Research Article| Volume 56, 103224, November 2021

In vivo evidence of functional disconnection between brainstem monoaminergic nuclei and brain networks in multiple sclerosis

Published:August 23, 2021DOI:


      • Monoamines contribute to the pathogenesis of MS and explain some clinical features.
      • We used RS-fMRI to study monoaminergic functional connectivity within the brain.
      • Monoaminergic nuclei are functionally connected with central brain networks in HC.
      • These connections are dysfunctional in MS patients.

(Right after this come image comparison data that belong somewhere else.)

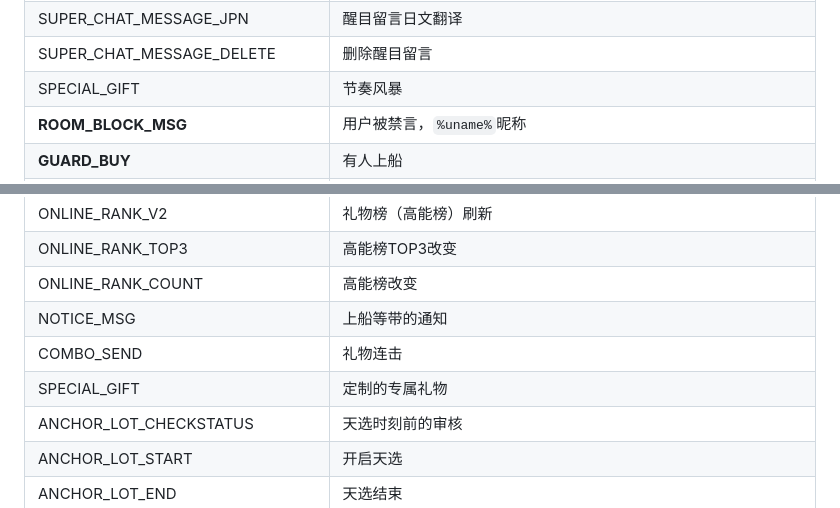
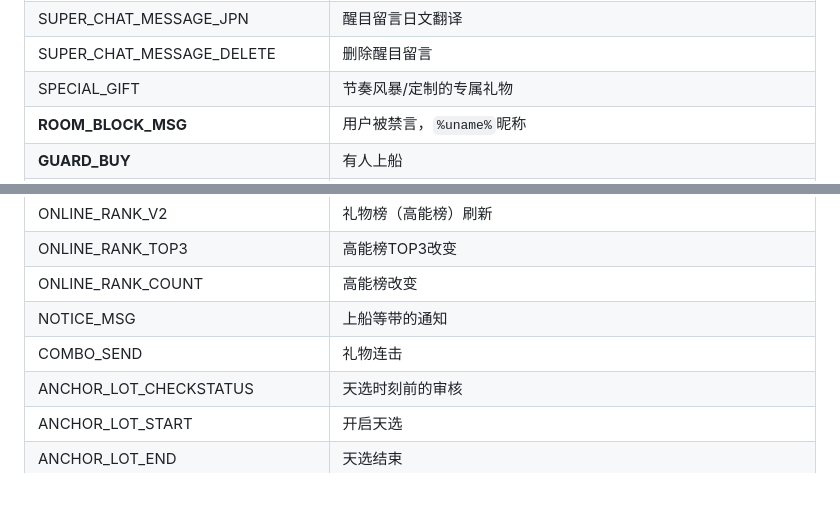
Before and after one commit to iwxyi/Bilibili-MagicalDanmaku, a Markdown page: README.md, 2 parts joined by grey strips. GitHub-like rendering.

Commit message:
修复README有两个SPECIAL_GIFT的问题

```diff
--- a/README.md
+++ b/README.md
@@ -1819,7 +1819,7 @@ tips：
 | SUPER_CHAT_MESSAGE            | 醒目留言                                                                                                              |
 | SUPER_CHAT_MESSAGE_JPN        | 醒目留言日文翻译                                                                                                      |
 | SUPER_CHAT_MESSAGE_DELETE     | 删除醒目留言                                                                                                          |
-| SPECIAL_GIFT                  | 节奏风暴                                                                                                              |
+| SPECIAL_GIFT                  | 节奏风暴/定制的专属礼物                                                                                                 |
 | **ROOM_BLOCK_MSG**      | 用户被禁言，`%uname%`昵称                                                                                           |
 | **GUARD_BUY**           | 有人上船                                                                                                              |
 | FIRST_GUARD                   | 用户初次上船                                                                                                          |
@@ -1833,7 +1833,6 @@ tips：
 | ONLINE_RANK_COUNT             | 高能榜改变                                                                                                            |
 | NOTICE_MSG                    | 上船等带的通知                                                                                                        |
 | COMBO_SEND                    | 礼物连击                                                                                                              |
-| SPECIAL_GIFT                  | 定制的专属礼物                                                                                                        |
 | ANCHOR_LOT_CHECKSTATUS        | 天选时刻前的审核                                                                                                      |
 | ANCHOR_LOT_START              | 开启天选                                                                                                              |
 | ANCHOR_LOT_END                | 天选结束                                                                                                              |
```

      : brainstem monoaminergic (dopaminergic, noradrenergic, and serotoninergic) nuclei (BrMn) contain a variety of ascending neurons that diffusely project to the whole brain, crucially regulating normal brain function. BrMn are directly affected in multiple sclerosis (MS) by inflammation and neurodegeneration. Moreover, inflammation reduces the synthesis of monoamines. Aberrant monoaminergic neurotransmission contributes to the pathogenesis of MS and explains some clinical features of MS. We used resting-state functional MRI (RS-fMRI) to characterize abnormal patterns of BrMn functional connectivity (FC) in MS.

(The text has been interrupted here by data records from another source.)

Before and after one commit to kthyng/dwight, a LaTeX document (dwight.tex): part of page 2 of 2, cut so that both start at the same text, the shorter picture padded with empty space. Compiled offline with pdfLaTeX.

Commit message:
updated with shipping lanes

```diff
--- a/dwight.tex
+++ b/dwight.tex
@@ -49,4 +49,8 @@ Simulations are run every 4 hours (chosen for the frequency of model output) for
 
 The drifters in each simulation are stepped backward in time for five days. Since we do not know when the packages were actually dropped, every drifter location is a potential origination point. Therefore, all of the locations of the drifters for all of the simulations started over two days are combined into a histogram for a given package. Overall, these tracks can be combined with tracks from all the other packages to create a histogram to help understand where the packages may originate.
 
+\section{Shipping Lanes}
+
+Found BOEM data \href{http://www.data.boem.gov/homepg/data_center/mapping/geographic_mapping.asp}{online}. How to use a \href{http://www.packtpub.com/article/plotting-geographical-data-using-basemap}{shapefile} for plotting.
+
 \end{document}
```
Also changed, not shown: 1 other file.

      : BrMn FC was studied with multi-echo RS-fMRI in n = 68 relapsing-remitting MS patients and n = 39 healthy controls (HC), by performing a seed-based analysis, after producing standard space seed masks of the BrMn. FC was assessed between ventral tegmental area (VTA), locus coeruleus (LC), median raphe (MR), dorsal raphe (DR), and the rest of the brain and compared between MS patients and HC. Between-group comparisons were carried out only within the main effect observed in HC, setting p<0.05 family-wise-error corrected (FWE).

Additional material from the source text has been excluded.